-- What this task involves --
Go through the entries below and count the lines where the word "Subtitle" appears; give only the count.

-- Given data --
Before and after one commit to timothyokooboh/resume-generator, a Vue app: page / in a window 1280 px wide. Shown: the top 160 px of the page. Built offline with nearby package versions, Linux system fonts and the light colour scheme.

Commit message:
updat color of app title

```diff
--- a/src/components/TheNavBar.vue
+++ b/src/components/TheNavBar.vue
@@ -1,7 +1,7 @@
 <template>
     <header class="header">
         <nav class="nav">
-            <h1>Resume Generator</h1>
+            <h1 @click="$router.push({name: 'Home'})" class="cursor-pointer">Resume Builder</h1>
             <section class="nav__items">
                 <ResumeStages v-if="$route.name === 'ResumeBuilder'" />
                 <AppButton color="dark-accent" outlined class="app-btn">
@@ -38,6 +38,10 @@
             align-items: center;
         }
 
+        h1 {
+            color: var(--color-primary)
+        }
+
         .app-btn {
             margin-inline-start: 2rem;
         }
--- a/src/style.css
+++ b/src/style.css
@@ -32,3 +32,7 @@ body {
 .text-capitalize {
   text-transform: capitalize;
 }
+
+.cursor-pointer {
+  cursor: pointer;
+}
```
==
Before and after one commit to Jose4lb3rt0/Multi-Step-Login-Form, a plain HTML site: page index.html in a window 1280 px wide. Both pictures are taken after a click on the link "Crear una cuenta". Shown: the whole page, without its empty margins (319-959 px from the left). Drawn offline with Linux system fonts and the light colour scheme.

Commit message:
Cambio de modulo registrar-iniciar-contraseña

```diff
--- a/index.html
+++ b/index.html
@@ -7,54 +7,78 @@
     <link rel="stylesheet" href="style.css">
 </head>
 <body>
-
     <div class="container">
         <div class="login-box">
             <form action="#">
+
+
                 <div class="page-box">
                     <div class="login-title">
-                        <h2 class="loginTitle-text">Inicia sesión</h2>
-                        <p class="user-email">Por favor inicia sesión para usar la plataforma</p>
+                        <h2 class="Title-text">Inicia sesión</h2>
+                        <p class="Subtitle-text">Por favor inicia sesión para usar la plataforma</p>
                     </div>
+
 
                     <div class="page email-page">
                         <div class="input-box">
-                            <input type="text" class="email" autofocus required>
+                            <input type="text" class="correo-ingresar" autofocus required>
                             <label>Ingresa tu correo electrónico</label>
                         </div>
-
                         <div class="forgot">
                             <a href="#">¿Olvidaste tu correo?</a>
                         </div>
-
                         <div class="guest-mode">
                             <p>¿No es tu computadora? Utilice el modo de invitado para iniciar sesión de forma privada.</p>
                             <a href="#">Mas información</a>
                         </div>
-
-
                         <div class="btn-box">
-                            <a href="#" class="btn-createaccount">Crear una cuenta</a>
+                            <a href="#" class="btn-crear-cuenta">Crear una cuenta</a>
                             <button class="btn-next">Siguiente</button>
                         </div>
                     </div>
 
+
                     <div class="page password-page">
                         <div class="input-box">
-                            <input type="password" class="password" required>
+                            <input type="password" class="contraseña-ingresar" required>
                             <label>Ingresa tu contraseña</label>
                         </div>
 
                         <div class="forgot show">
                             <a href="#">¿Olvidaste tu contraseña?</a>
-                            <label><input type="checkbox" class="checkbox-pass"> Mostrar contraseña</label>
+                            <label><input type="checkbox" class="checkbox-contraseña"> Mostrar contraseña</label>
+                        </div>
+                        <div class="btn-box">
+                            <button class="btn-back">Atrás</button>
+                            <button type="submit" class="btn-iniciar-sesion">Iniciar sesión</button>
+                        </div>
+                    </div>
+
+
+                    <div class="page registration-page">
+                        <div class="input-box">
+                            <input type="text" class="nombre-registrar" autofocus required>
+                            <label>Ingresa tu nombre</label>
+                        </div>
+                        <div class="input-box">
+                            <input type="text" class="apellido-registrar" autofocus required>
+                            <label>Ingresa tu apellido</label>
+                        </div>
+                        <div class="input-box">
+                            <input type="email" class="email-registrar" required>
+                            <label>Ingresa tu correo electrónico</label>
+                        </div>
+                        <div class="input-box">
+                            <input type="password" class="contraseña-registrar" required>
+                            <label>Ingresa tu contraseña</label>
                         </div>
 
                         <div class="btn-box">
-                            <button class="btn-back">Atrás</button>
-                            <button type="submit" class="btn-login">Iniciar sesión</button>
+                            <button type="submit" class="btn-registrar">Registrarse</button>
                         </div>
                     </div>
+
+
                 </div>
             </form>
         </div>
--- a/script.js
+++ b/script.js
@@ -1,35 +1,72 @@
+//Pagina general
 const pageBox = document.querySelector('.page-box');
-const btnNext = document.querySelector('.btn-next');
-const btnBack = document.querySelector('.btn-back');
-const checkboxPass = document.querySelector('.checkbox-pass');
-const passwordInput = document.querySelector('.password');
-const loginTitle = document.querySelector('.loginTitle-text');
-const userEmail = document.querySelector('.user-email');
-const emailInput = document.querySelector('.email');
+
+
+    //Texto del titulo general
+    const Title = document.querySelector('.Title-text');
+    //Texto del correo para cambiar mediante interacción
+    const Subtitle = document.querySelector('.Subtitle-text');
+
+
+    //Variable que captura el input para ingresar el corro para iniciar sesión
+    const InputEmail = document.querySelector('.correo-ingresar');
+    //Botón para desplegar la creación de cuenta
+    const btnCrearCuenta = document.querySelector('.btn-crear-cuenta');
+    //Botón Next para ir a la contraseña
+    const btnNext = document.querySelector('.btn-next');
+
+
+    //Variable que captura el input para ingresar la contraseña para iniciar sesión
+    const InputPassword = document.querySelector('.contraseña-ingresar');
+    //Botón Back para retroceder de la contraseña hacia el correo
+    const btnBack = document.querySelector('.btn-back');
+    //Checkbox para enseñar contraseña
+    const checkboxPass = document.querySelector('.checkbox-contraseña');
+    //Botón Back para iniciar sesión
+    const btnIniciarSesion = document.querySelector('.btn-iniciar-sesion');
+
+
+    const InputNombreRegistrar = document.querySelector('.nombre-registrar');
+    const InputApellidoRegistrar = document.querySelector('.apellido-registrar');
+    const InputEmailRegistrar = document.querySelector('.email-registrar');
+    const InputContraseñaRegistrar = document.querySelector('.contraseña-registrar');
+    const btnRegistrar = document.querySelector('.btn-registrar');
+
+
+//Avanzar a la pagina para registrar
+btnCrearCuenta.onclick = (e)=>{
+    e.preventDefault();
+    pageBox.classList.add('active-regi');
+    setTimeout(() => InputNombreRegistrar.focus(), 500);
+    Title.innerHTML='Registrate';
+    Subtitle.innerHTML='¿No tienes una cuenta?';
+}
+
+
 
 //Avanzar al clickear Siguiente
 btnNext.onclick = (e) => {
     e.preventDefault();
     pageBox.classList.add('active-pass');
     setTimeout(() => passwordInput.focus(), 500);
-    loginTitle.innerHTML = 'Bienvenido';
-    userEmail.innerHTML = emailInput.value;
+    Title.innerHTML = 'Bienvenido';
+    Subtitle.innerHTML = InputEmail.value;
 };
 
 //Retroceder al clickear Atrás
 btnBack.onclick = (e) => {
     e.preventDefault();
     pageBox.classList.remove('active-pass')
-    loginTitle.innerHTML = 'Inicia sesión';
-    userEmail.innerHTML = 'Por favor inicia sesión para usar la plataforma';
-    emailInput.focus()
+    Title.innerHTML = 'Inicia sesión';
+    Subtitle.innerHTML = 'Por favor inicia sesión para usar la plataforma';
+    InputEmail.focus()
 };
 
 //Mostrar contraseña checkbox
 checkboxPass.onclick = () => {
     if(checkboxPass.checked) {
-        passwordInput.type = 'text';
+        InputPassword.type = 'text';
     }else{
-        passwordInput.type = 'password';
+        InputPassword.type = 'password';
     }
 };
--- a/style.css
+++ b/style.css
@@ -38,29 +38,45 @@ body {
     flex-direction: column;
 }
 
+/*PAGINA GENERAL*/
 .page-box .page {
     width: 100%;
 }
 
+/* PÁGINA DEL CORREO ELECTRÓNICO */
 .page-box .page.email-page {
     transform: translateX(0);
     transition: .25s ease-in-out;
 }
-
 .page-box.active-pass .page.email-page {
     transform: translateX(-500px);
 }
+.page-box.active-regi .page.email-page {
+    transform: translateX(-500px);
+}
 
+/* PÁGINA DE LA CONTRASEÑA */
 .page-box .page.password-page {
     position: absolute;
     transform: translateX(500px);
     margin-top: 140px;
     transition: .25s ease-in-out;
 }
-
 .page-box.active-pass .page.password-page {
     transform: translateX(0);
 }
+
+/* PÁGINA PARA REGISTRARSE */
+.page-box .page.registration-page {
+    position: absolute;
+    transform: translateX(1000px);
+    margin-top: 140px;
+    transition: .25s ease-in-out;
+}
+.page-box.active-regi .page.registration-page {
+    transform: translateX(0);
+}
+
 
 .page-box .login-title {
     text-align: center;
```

-- Solution --
5